Best known for writing the Twilight series, a New York Times bestseller which has also been made into a hit film franchise, Stephenie Meyer made it to Time 100 in 2008. Initially a receptionist, she had planned to attend law school. She and her husband, Christiaan, were childhood friends
Madeleine L'Engle soared to fame with her Newbery Medal-winning bestselling young adult novel A Wrinkle in Time, which was made into a Disney film later. Born to a writer father and a pianist mother, L’Engle had penned her first story at age 5 and had also tried her luck in theater.
The son of a manual laborer, J. Michael Straczynski grew up to graduate in psychology and sociology. Best known for writing the Marvel Comics series The Amazing Spider-Man, he has written for both TV and films, apart from authoring his own books and creating the sci-fi TV show Babylon 5.
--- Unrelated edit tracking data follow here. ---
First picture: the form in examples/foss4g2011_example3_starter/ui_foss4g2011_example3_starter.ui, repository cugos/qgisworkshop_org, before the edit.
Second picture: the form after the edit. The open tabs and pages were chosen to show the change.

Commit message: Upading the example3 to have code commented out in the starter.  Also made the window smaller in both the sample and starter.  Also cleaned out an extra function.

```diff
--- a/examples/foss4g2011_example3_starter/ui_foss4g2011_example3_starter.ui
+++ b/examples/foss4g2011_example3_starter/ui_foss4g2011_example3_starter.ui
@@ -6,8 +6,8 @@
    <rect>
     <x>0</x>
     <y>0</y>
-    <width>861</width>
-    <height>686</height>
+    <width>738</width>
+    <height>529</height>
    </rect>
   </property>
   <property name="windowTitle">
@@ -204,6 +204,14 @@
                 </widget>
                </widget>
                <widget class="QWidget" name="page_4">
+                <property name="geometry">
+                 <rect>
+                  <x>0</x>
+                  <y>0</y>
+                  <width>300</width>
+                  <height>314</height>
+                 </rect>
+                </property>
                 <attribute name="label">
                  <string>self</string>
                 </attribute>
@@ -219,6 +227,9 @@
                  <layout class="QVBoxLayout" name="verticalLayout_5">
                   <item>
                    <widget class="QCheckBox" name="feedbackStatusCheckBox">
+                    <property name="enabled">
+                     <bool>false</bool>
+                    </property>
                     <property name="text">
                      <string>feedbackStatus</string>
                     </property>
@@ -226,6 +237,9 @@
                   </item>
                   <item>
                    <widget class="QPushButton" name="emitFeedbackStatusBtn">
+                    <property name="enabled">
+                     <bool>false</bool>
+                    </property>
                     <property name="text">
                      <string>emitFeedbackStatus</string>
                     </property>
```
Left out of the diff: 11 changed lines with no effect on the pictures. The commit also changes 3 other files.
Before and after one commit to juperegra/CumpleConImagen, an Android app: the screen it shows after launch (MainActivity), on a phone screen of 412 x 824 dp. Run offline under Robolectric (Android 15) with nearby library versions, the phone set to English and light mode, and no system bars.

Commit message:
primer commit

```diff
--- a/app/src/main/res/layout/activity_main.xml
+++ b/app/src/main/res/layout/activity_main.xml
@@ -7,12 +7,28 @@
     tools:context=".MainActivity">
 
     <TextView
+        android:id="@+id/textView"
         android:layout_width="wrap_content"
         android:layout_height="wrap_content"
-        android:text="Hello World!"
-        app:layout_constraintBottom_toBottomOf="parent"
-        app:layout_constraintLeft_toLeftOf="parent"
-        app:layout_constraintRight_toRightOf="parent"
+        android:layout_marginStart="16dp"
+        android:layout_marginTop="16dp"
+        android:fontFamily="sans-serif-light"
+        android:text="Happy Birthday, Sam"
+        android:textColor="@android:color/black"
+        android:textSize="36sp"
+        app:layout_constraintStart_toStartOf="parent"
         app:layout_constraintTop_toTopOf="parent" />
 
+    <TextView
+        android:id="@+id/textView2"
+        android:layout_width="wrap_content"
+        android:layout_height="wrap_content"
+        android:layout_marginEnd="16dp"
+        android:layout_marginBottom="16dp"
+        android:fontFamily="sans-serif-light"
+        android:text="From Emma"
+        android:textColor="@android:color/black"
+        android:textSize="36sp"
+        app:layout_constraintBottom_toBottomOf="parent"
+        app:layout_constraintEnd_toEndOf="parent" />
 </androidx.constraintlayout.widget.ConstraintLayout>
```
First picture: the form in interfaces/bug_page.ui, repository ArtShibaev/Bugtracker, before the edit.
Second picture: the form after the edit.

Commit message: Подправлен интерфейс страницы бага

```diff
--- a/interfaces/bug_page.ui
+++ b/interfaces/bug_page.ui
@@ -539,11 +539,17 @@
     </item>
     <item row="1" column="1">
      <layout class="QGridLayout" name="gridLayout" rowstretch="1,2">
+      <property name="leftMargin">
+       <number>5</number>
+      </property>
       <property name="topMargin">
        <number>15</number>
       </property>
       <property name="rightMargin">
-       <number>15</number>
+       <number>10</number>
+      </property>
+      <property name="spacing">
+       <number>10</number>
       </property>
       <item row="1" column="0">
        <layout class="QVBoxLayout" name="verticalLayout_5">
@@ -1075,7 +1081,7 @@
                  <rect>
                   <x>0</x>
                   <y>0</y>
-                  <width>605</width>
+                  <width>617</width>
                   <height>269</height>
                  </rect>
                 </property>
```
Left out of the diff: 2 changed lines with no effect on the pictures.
An expert in Byzantine history, author Harry Turtledove is known for his historical fiction and science-fiction books, such as How Few Remain and the Opening of the World series. Regarded as the “Master of Alternate History,” he has also won awards such as the Hugo Award for the Best Novella.
Jeff Vandermeer is an American author, literary critic, and editor. Dubbed the King of Weird Fiction by The New Yorker, VanderMeer's works are renowned for eluding genre classifications as he often incorporates elements of postmodernism, New Weird, eco-fiction, and post-apocalyptic fiction into his writing. He has won many prestigious awards like World Fantasy Awards, Locus Award, and Nebula Award.
36 Jack Vance
Jack Vance initially dabbled in a variety of subjects, such as mining engineering, physics, and journalism. The Hugo- and Nebula-winning science-fiction and fantasy author, known for works such as The Man in the Cage, later went blind but wrote with the help of a software. He was also an amateur sailor.
37 Ann Druyan
38 Vernor Vinge
39 John Scalzi
42 Chris Metzen
Michael Shermer is an American historian of science and science writer. He is credited with founding The Skeptics Society, a nonprofit organization that aims at promoting scientific skepticism. He also serves as the editor-in-chief of the organization's magazine Skeptic. From 2001 to 2019, he was a major contributor to Scientific American magazine.
Popular author of fantasy and science fiction, Alan Dean Foster has so far penned down eleven standalone novels apart from several book series. He is also known for novelizations of many film scripts, taking credits for most of them except Star Wars: From the Adventures of Luke Skywalker, a novel that he ghostwrote, leaving the credit solely to George Lucas.